Textures, Filtering and Mipmaps
When writing simple applications using OpenGL, it’s not uncommon to use a library such as stb_image or SOIL to load a PNG or JPEG image as a texture. This is nice and convenient. The ease of use doesn’t come with downsides, however. The compression used for JPEG and PNG leaves the image in a format unsuitable for the random-access required by texture sampling on the GPU. To make these images usable, they are decompressed before being uploaded. The decompression step, while quick, can add up if you have a large number of textures or a very tight budget. For example if you are streaming data in-game, naïvely decompressing many JPGs or PNGs will eat into your 16.6ms budget.
Unless you are rendering a screen-sized texture onto a screen-sized quad, each pixel in the image is unlikely to cover 1 pixel on the screen. To improve the quality of the texture when viewed smaller, larger, and at shallow angles, filtering techniques are used to get a plausible colour for each sample. Mipmaps are the most important for this post.
The idea behind mipmaps is that rather than have a single screen pixel cover 10s or more texture pixels, a smaller version of the texture is used that has better coverage, requiring fewer samples.
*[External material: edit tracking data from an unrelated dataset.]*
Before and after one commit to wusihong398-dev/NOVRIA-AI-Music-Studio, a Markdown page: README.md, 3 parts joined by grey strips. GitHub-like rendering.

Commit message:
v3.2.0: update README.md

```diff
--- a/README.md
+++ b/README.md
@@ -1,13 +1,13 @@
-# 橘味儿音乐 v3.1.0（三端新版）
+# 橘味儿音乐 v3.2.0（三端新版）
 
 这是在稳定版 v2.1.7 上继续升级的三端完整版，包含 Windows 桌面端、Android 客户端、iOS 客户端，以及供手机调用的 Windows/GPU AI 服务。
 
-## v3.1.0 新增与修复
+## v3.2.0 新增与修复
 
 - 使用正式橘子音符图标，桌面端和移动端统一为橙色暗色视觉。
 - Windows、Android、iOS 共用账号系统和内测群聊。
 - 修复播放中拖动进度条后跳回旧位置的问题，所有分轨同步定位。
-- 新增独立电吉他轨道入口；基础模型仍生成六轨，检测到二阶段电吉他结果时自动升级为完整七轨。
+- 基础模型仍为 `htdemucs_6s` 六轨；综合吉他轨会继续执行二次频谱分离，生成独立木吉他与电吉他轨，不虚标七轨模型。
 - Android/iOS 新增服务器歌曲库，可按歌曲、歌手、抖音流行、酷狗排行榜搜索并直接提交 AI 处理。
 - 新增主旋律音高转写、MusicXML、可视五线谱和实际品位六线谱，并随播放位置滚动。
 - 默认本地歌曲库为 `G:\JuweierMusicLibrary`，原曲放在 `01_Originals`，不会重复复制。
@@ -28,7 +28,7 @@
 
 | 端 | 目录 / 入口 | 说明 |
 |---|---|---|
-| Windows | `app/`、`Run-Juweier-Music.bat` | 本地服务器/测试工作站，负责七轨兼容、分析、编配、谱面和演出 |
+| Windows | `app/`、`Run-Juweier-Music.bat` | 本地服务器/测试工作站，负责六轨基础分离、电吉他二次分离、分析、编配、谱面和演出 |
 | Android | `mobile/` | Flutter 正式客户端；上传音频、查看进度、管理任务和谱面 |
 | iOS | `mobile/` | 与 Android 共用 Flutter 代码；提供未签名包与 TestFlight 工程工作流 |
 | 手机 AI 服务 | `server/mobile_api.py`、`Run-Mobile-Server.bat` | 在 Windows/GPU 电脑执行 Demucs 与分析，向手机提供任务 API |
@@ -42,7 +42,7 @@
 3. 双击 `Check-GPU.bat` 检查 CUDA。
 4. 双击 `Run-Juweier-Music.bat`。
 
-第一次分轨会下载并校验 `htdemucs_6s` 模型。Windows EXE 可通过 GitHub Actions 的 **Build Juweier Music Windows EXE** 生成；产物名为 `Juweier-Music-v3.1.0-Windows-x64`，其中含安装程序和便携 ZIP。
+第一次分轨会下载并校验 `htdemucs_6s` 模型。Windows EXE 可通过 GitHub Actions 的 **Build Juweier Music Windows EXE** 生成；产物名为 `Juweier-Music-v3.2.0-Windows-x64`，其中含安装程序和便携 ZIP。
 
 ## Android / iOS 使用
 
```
Thus each texture is not an individual image, but a series of mipmap levels, each half the size of the previous level. To give an example, a texture that’s 256x256 pixels, could have mipmaps for 128x128, 64x64, 32x32, and so on. If the view was facing directly at a plane with this texture (let’s say it’s a brick wall), then depending on the distance and viewport size moving away from the wall would select progressively smaller mipmaps for use to keep the ratio of texture pixels to screen pixels reasonable.
Usual image formats don’t support storing these mipmap chains. When loading a JPG or a PNG, mipmaps must be generated by resizing the original image repeatedly for each required mipmap level. That’s no problem if you only have 10 textures, but if you have 100s of textures or need to stream in textures at run-time, then spending time generating these smaller images will be something worth reducing.
Texture containers are a solution to these problems. Not only do they store texture data suitable for direct use as textures, they also store mip-map and array data. This means a single texture container can store all the data required for an entire texture, no matter it’s size, number of mipmaps, array layers or cubemap faces. Generating mipmaps offline is important if you use compressed textures, as it’s generally impractical to generate compressed textures at runtime.
The most common texture container formats in use that store data compatible with D3D, OpenGL or Vulkan, are the Khronos Texture format (KTX) and DirectDraw Surface (DDS).
Khronos Texture (KTX)
Khronos Texture is a Khronos Group standard for storing textures intended for use with OpenGL and OpenGL ES. The specification for the format is available via Khronos. It contains format information directly compatible with OpenGL and OpenGL ES enumerations. Also included is the ability to store application specific key-value data within the file.
The specification provides a good overview of the format and the expected values for each of the header fields. The format can store 1D, 2D, 3D, Cubemaps and Array Textures, along with any number of mipmaps for these textures. This makes it ideal for storing almost any kind of texture you could want.
The texture data is described in the
glBaseInternalFormat header fields. These should match up with the parameters
gl[Compressed]Tex[Sub]Image*D calls used to submit each texture mipmap level’s data.
DirectDraw Surface (DDS)
Despite DirectDraw being long deprecated, the DDS format is still in common use for storing textures used with Direct3D. Originally only 2D textures were supported, but the D3D10 header extension added support for texture arrays and D3D10+ features. The format is partially documented along with expected values on MSDN, useful for integrating DDS into your pipeline.
For loading DDS in D3D11, there is a deprecated function,
which is no longer available in Windows Store apps. DirectXTK has a replacement, DDSTextureLoader that can be used instead.
Since KTX is somewhat better specified that DDS, I would recommend using it over DDS. Howerver, as long as you use a sensible format that simplifies storing and loading, you should benefit from the increased simplicity and reduced loading times. There is an official KTX library libktx for working with KTX files. More information about this is available on the Khronos website.